The disruption that is taking place wasn't because of free trade but a result of the technological revolution that has swept the world, said Foreign Minister Vivian Balakrishnan at a recent forum organised by this newspaper. It has overturned businesses, displaced traditional skills and caused other changes. Much of it is driven by advances in digital technology, led by the likes of companies such as Google, Facebook, Uber and Alibaba. These companies and the changes they wrought will not go away whatever governments do to protect their citizens from their ill-effects, perceived and real.
Hence the remedy touted by populist politicians, namely, introducing protectionist policies and rolling back trade agreements, will not help. In fact, they will make their economies even weaker when they try to shield them from international competition. It is better to train their citizenry to operate and do well in the new economy, re-skilling workers and helping companies make the transition to the new world.

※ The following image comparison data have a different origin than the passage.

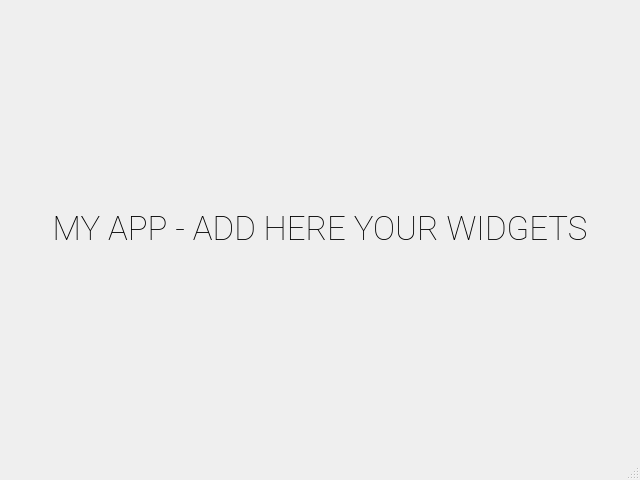
Qt form BalaBoxManager/main.ui (Michael16b/Balabox-Identification) before a commit.
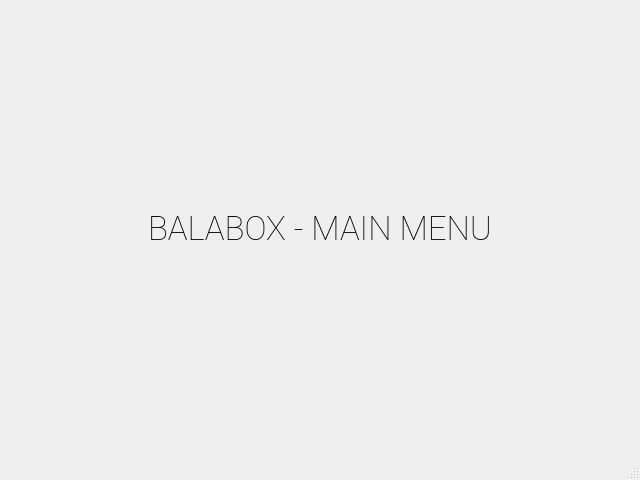
The same form after that commit.

Patch:
```diff
--- a/BalaBoxManager/main.ui
+++ b/BalaBoxManager/main.ui
@@ -24,7 +24,7 @@
        </font>
       </property>
       <property name="text">
-       <string>MY APP - ADD HERE YOUR WIDGETS</string>
+       <string>BALABOX - MAIN MENU</string>
       </property>
       <property name="alignment">
        <set>Qt::AlignCenter</set>
```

Globalisation isn't beneficial to everyone, of course, and there will be winners and losers. Governments will have to do a better job helping workers who have been displaced because their jobs have disappeared. They need both interim support and skill retraining to prepare them for the new jobs that will be created. A new social compact might see workers actively adjust to the new reality and prepare for it, while the Government extends a helping hand to all who are striving to make the transition. Both sides have to live up to their share of the bargain to make it work.
On their part, workers have to accept that economies will never remain static and thus lifelong learning and training are necessary. Employers must be supportive as well to help keep society intact. If affected workers are neglected, there could be a political backlash with profound consequences for the economy, as in the case of Brexit. Then the lesson that free trade isn't the problem might be learnt the hard way by all.